It started a couple years ago when basically everyone started suing Sirius XM
for playing pre-1972 music without getting a separate license to do so. Once again, the reasoning here is a bit complex, but prior to the 1976 Act, there really wasn't even any concept of a "public performance right" for sound recordings -- only for compositions. The idea of one for sound recordings only came into existence with the updated copyright law. But what the RIAA and friends are trying to do is to rewrite history and pretend that these various state laws also retroactively meant
to include a public performance right, and that these newer services were violating it.
In a series of rulings in the last year, Sirius XM has lost
lawsuits, while winning
another one. This has many copyright scholars quite concerned
that decades of settled law are being tossed out.
More importantly, we pointed out that this could mean the end of hearing classic songs

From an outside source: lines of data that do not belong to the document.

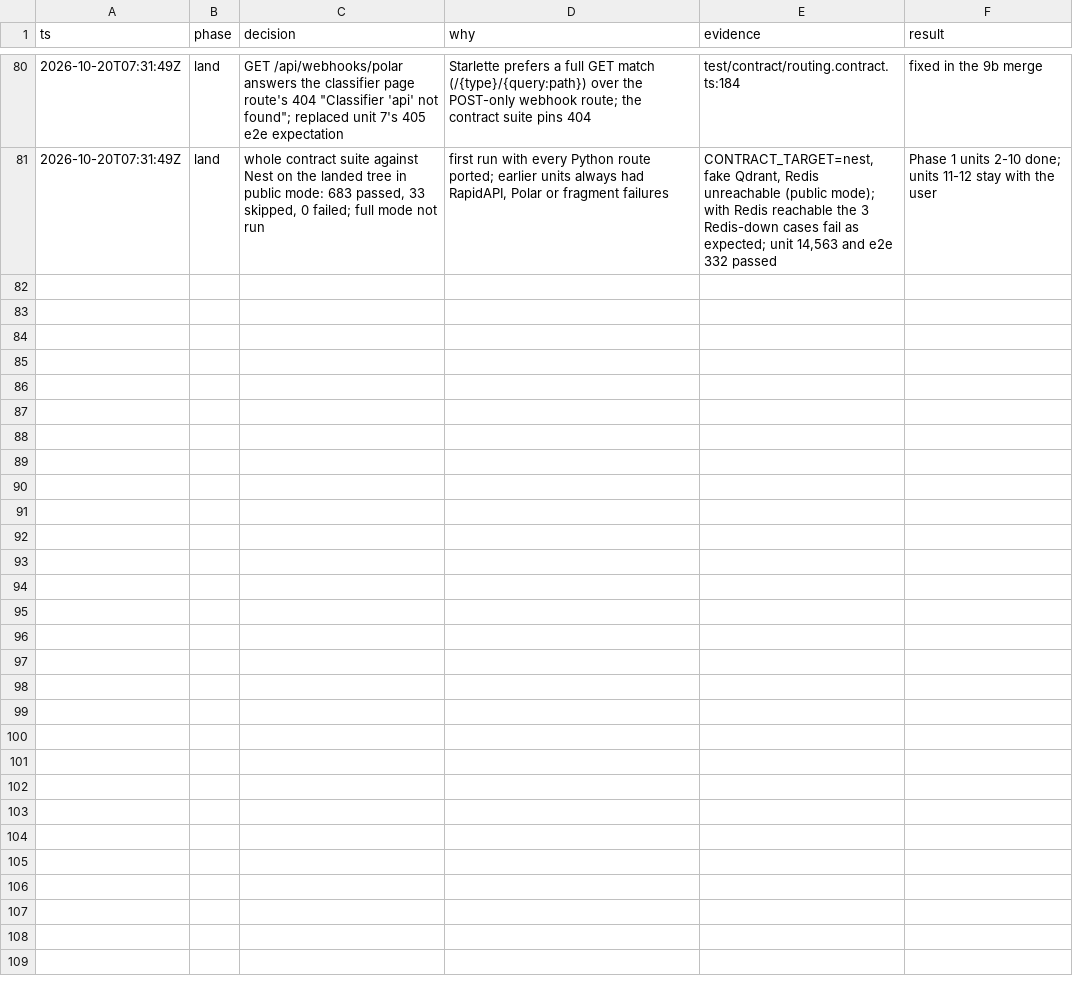
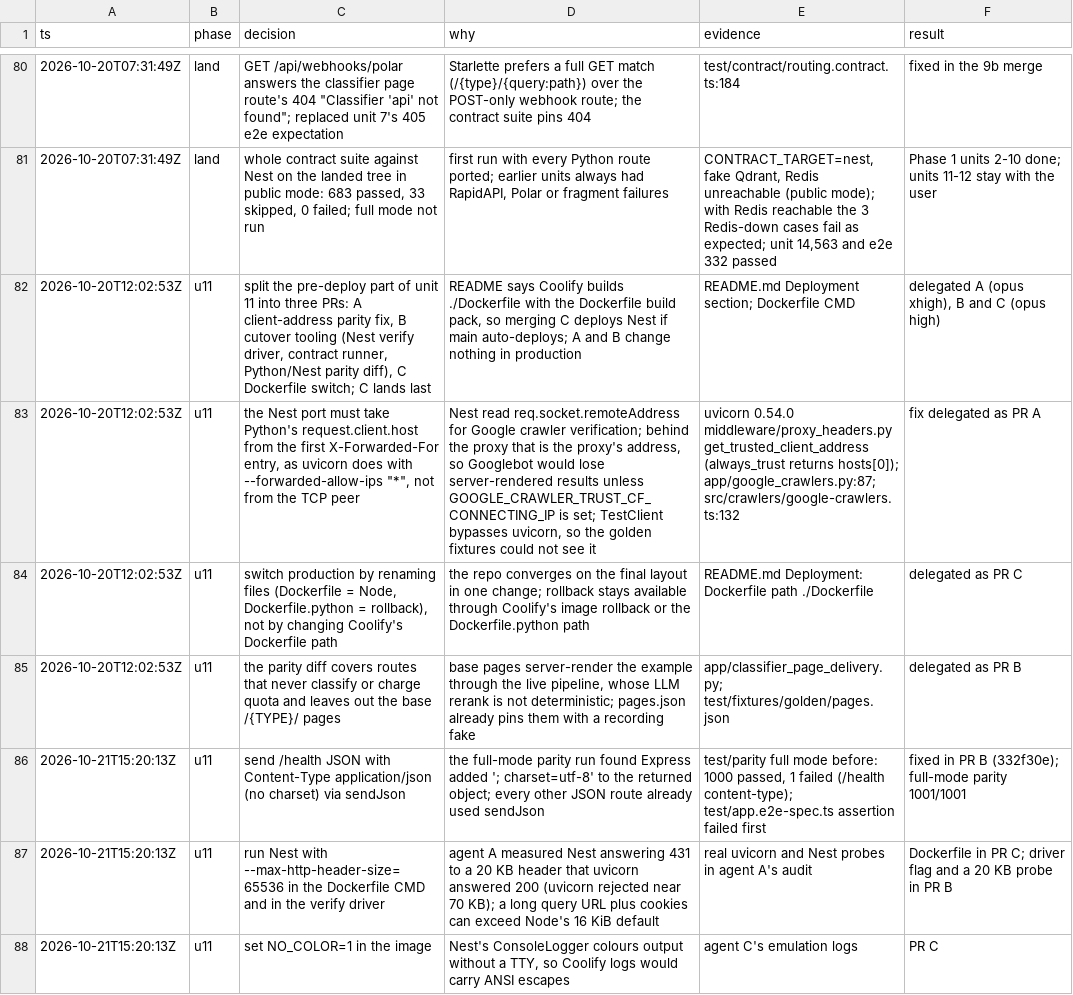
Before and after one commit to DmitryMatv/classifast-ts, a TSV file: docs/nest-migration/decisions.tsv, drawn as a sheet; only a part is shown, gaps mark what is left out; the diff covers the shown part only; the diff names each change by its address in the sheet, - before the commit and + after, or states it on an @@ line.

```diff
--- a/docs/nest-migration/decisions.tsv
+++ b/docs/nest-migration/decisions.tsv
+row 82: 2026-10-20T12:02:53Z | u11 | split the pre-deploy part of unit 11 into three PRs: A client-address parity fix, B cutover tooling (Nest verify driver, contract runner, Python/Nest parity diff), C Dockerfile switch; C lands last | README says Coolify builds ./Dockerfile with the Dockerfile build pack, so merging C deploys Nest if main auto-deploys; A and B change nothing in production | README.md Deployment section; Dockerfile CMD | delegated A (opus xhigh), B and C (opus high)
+row 83: 2026-10-20T12:02:53Z | u11 | the Nest port must take Python's request.client.host from the first X-Forwarded-For entry, as uvicorn does with --forwarded-allow-ips "*", not from the TCP peer | Nest read req.socket.remoteAddress for Google crawler verification; behind the proxy that is the proxy's address, so Googlebot would lose server-rendered results unless GOOGLE_CRAWLER_TRUST_CF_CONNECTING_IP is set; TestClient bypasses uvicorn, so the golden fixtures could not see it | uvicorn 0.54.0 middleware/proxy_headers.py get_trusted_client_address (always_trust returns hosts[0]); app/google_crawlers.py:87; src/crawlers/google-crawlers.ts:132 | fix delegated as PR A
+row 84: 2026-10-20T12:02:53Z | u11 | switch production by renaming files (Dockerfile = Node, Dockerfile.python = rollback), not by changing Coolify's Dockerfile path | the repo converges on the final layout in one change; rollback stays available through Coolify's image rollback or the Dockerfile.python path | README.md Deployment: Dockerfile path ./Dockerfile | delegated as PR C
+row 85: 2026-10-20T12:02:53Z | u11 | the parity diff covers routes that never classify or charge quota and leaves out the base /{TYPE}/ pages | base pages server-render the example through the live pipeline, whose LLM rerank is not deterministic; pages.json already pins them with a recording fake | app/classifier_page_delivery.py; test/fixtures/golden/pages.json | delegated as PR B
+row 86: 2026-10-21T15:20:13Z | u11 | send /health JSON with Content-Type application/json (no charset) via sendJson | the full-mode parity run found Express added '; charset=utf-8' to the returned object; every other JSON route already used sendJson | test/parity full mode before: 1000 passed, 1 failed (/health content-type); test/app.e2e-spec.ts assertion failed first | fixed in PR B (332f30e); full-mode parity 1001/1001
+row 87: 2026-10-21T15:20:13Z | u11 | run Nest with --max-http-header-size=65536 in the Dockerfile CMD and in the verify driver | agent A measured Nest answering 431 to a 20 KB header that uvicorn answered 200 (uvicorn rejected near 70 KB); a long query URL plus cookies can exceed Node's 16 KiB default | real uvicorn and Nest probes in agent A's audit | Dockerfile in PR C; driver flag and a 20 KB probe in PR B
+row 88: 2026-10-21T15:20:13Z | u11 | set NO_COLOR=1 in the image | Nest's ConsoleLogger colours output without a TTY, so Coolify logs would carry ANSI escapes | agent C's emulation logs | PR C
```
Also changed, not shown: 6 added rows elsewhere in this file, 1 other file.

from the 50s and 60s on internet and satellite radio. But, it appears that the RIAA and friends are not
stopping there. Last month they took things up a notch and started suing terrestrial radio stations over pre-1972 music as well

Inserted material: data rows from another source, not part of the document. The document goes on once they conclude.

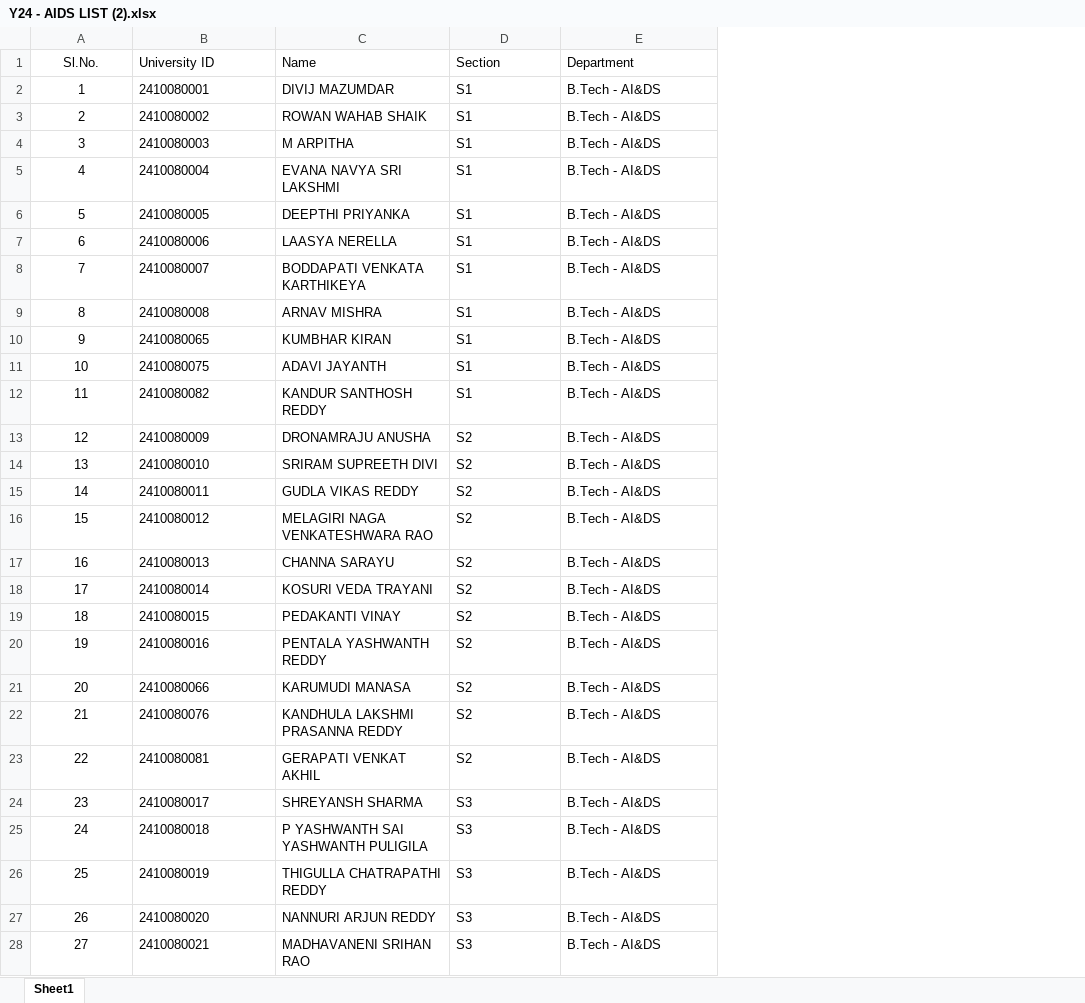
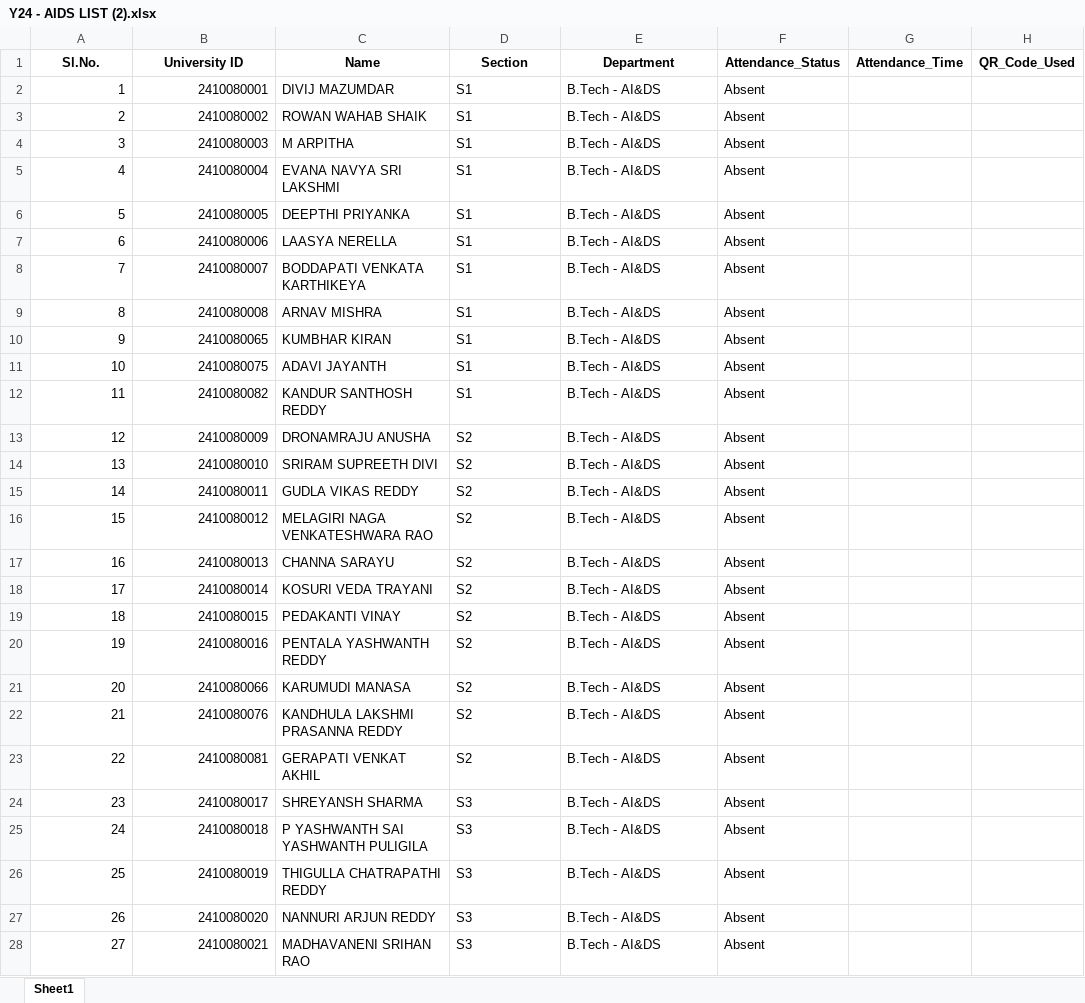
Before and after one commit to palamakulameghanadhgoud/faculty-qr-app, an Excel workbook: public/Y24 - AIDS LIST (2).xlsx, sheet Sheet1, drawn as a sheet; only a part is shown; values as stored, in another font and other column widths than the file's, no borders; conditional formats not drawn; the diff covers the shown part only; the diff names each change by its address in the sheet, - before the commit and + after, or states it on an @@ line.

```diff
--- a/public/Y24 - AIDS LIST (2).xlsx (sheet Sheet1)
+++ b/public/Y24 - AIDS LIST (2).xlsx (sheet Sheet1)
+column F (Attendance_Status), rows 2-28: all Absent
+column G (Attendance_Time), empty
+column H (QR_Code_Used), empty
-A1:E1 bold: off
+A1:E1 bold: on
-B1:E1 alignment: left
+B1:E1 alignment: center
-A2:A28 alignment: center
+A2:A28 alignment: right
-B2:B28 alignment: left
+B2:B28 alignment: right
```
Also changed, not shown: cell formats elsewhere in this sheet, 6 other files.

And that brings up a whole different issue. As you probably know, terrestrial radio does not need to pay at all
for the use of sound recordings (it does

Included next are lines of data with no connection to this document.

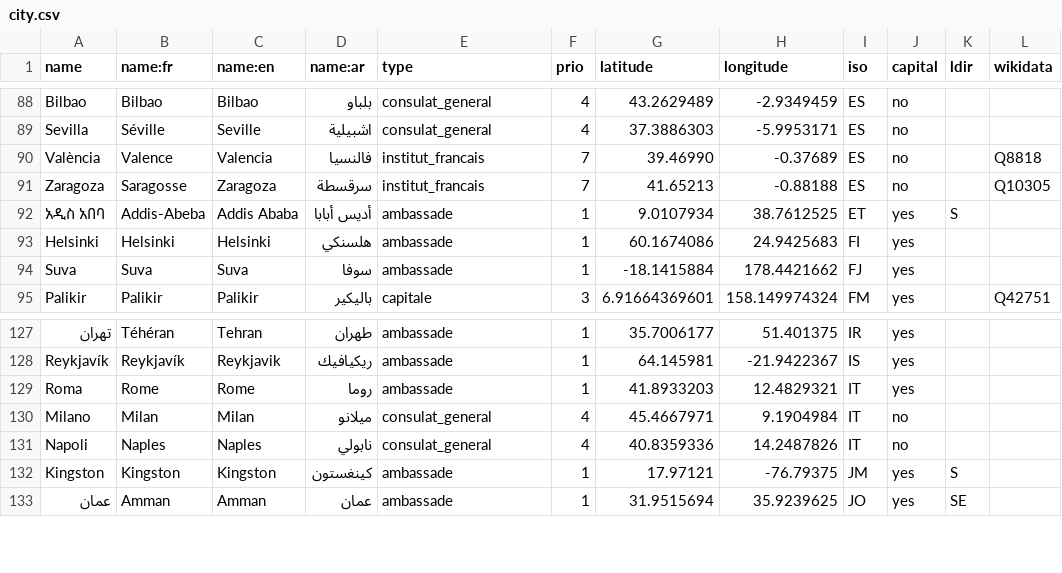
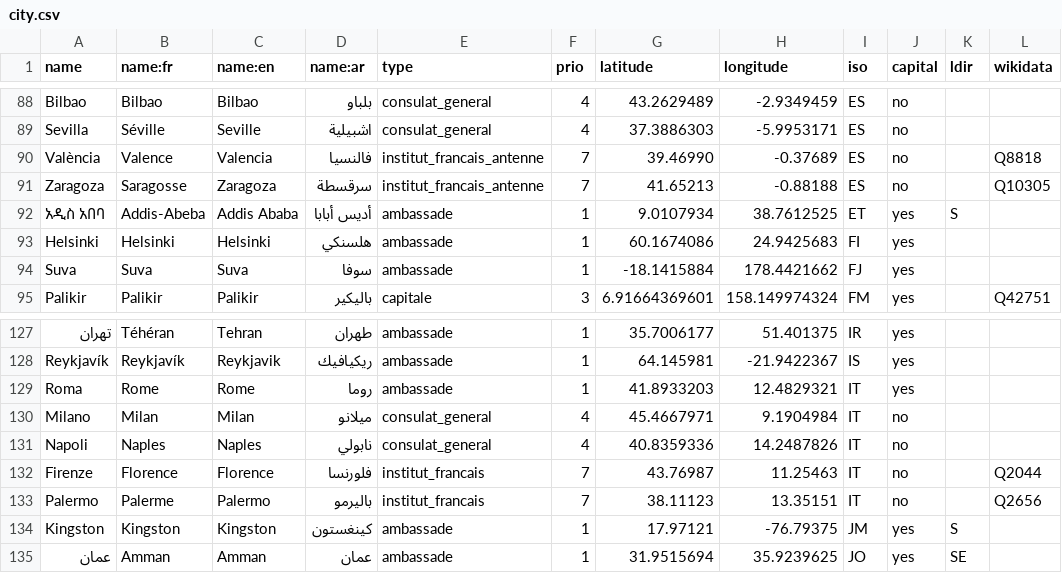
Before and after one commit to kent1D/mae-boundaries, a CSV file: city.csv, drawn as a sheet; only a part is shown, gaps mark what is left out.

Commit message:
Add cities in Spain and Italy where there is an "Institut Français"

```diff
--- a/city.csv
+++ b/city.csv
@@ -89,4 +89,4 @@ Bilbao,Bilbao,Bilbao,بلباو,consulat_general,4,43.2629489,-2.9349459,ES,no,,
 Sevilla,Séville,Seville,اشبيلية,consulat_general,4,37.3886303,-5.9953171,ES,no,,
-València,Valence,Valencia,فالنسيا,institut_francais,7,39.46990,-0.37689,ES,no,,Q8818
-Zaragoza,Saragosse,Zaragoza,سرقسطة,institut_francais,7,41.65213,-0.88188,ES,no,,Q10305
+València,Valence,Valencia,فالنسيا,institut_francais_antenne,7,39.46990,-0.37689,ES,no,,Q8818
+Zaragoza,Saragosse,Zaragoza,سرقسطة,institut_francais_antenne,7,41.65213,-0.88188,ES,no,,Q10305
 አዲስ አበባ,Addis-Abeba,Addis Ababa,أديس أبابا,ambassade,1,9.0107934,38.7612525,ET,yes,S,
@@ -131,2 +131,4 @@ Milano,Milan,Milan,ميلانو,consulat_general,4,45.4667971,9.1904984,IT,no,,
 Napoli,Naples,Naples,نابولي,consulat_general,4,40.8359336,14.2487826,IT,no,,
+Firenze,Florence,Florence,فلورنسا,institut_francais,7,43.76987,11.25463,IT,no,,Q2044
+Palermo,Palerme,Palermo,باليرمو,institut_francais,7,38.11123,13.35151,IT,no,,Q2656
 Kingston,Kingston,Kingston,كينغستون,ambassade,1,17.97121,-76.79375,JM,yes,S,
```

pay songwriters/publishers for the use of the composition), because Congress has (correctly) noted that songs on the radio are a form of advertising, and thus the musicians benefit from it, and there's no reason to pay fees for the performance again. While the RIAA whines about this, the major labels own decades-long practices around payola make it clear that they, too, recognize that radio play is valuable
for the musicians and worth paying for -- rather than worth being paid for.
Every few years, the RIAA pushes to have Congress change the law, and to start making terrestrial radio pay a "performance rights fee" for sound recordings as well. But that never seems to get anywhere. So, instead, the RIAA appears to be attacking this via the pre-1972 loophole, and claiming that even though Congress explicitly has said that radio doesn't need to pay, such a promise does not apply to pre-1972 songs. The new lawsuits, from ABS entertainment, aims to be a class action lawsuit for a bunch of pre-1972 music, and has targeted terrestrial broadcasters who also stream online, including CBS, iHeartRadio (previously known as Clear Channel) and Cumulus -- the big three radio broadcasters.
In the meantime, one of the first original cases concerning this issue, against Pandora, has now moved to the 9th Circuit appeals court and a whole bunch of copyright experts have weighed in
hoping that the appeals court will reverse the lower court and remind everyone that these state laws never included a public performance right in the first place. Unfortunately, this is the 9th Circuit, which is somewhat famous for its wacky copyright rulings, so pretty much anything goes here. However, should it come out in favor of the RIAA's position, it could mean that pre-1972 music will start disappearing not just from streaming and satellite radio, but from traditional terrestrial radio as well.